[What is needed] Bring together all lines from the listing below that contain the string "Avery".

[Records provided]
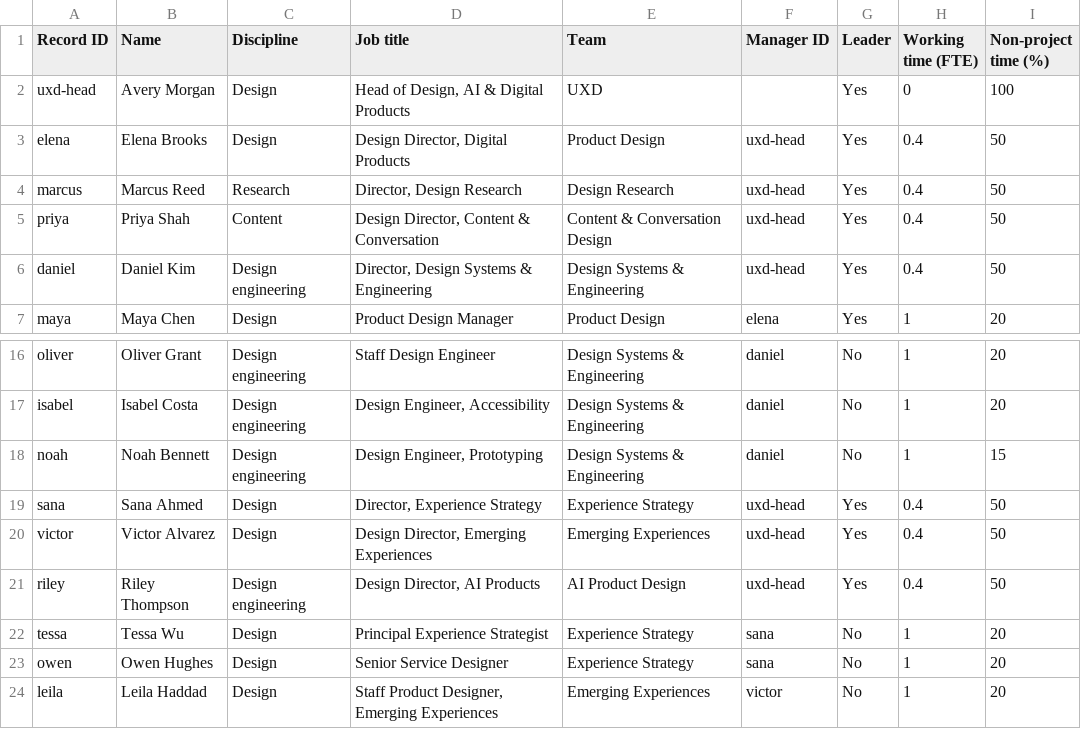
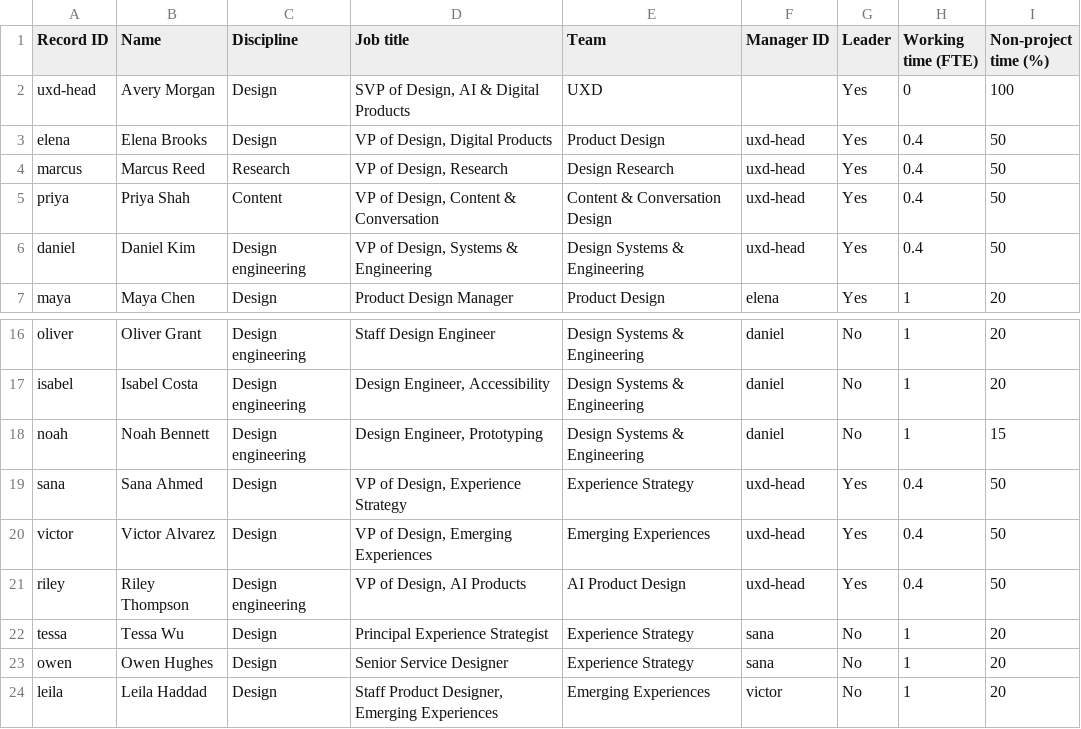
Before and after one commit to kalyankatika/uxd-periscope, a CSV file: examples/uxd-demo/people.csv, drawn as a sheet; only a part is shown, gaps mark what is left out.

Commit message:
Set example design leadership levels to SVP and VP

```diff
--- a/examples/uxd-demo/people.csv
+++ b/examples/uxd-demo/people.csv
@@ -1,7 +1,7 @@
 Record ID,Name,Discipline,Job title,Team,Manager ID,Leader,Working time (FTE),Non-project time (%)
-uxd-head,Avery Morgan,Design,"Head of Design, AI & Digital Products",UXD,,Yes,0,100
-elena,Elena Brooks,Design,"Design Director, Digital Products",Product Design,uxd-head,Yes,0.4,50
-marcus,Marcus Reed,Research,"Director, Design Research",Design Research,uxd-head,Yes,0.4,50
-priya,Priya Shah,Content,"Design Director, Content & Conversation",Content & Conversation Design,uxd-head,Yes,0.4,50
-daniel,Daniel Kim,Design engineering,"Director, Design Systems & Engineering",Design Systems & Engineering,uxd-head,Yes,0.4,50
+uxd-head,Avery Morgan,Design,"SVP of Design, AI & Digital Products",UXD,,Yes,0,100
+elena,Elena Brooks,Design,"VP of Design, Digital Products",Product Design,uxd-head,Yes,0.4,50
+marcus,Marcus Reed,Research,"VP of Design, Research",Design Research,uxd-head,Yes,0.4,50
+priya,Priya Shah,Content,"VP of Design, Content & Conversation",Content & Conversation Design,uxd-head,Yes,0.4,50
+daniel,Daniel Kim,Design engineering,"VP of Design, Systems & Engineering",Design Systems & Engineering,uxd-head,Yes,0.4,50
 maya,Maya Chen,Design,Product Design Manager,Product Design,elena,Yes,1,20
@@ -18,5 +18,5 @@ isabel,Isabel Costa,Design engineering,"Design Engineer, Accessibility",Design S
 noah,Noah Bennett,Design engineering,"Design Engineer, Prototyping",Design Systems & Engineering,daniel,No,1,15
-sana,Sana Ahmed,Design,"Director, Experience Strategy",Experience Strategy,uxd-head,Yes,0.4,50
-victor,Victor Alvarez,Design,"Design Director, Emerging Experiences",Emerging Experiences,uxd-head,Yes,0.4,50
-riley,Riley Thompson,Design engineering,"Design Director, AI Products",AI Product Design,uxd-head,Yes,0.4,50
+sana,Sana Ahmed,Design,"VP of Design, Experience Strategy",Experience Strategy,uxd-head,Yes,0.4,50
+victor,Victor Alvarez,Design,"VP of Design, Emerging Experiences",Emerging Experiences,uxd-head,Yes,0.4,50
+riley,Riley Thompson,Design engineering,"VP of Design, AI Products",AI Product Design,uxd-head,Yes,0.4,50
 tessa,Tessa Wu,Design,Principal Experience Strategist,Experience Strategy,sana,No,1,20
```
Also changed, not shown: 4 other files.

[The completed task]
-uxd-head,Avery Morgan,Design,"Head of Design, AI & Digital Products",UXD,,Yes,0,100
+uxd-head,Avery Morgan,Design,"SVP of Design, AI & Digital Products",UXD,,Yes,0,100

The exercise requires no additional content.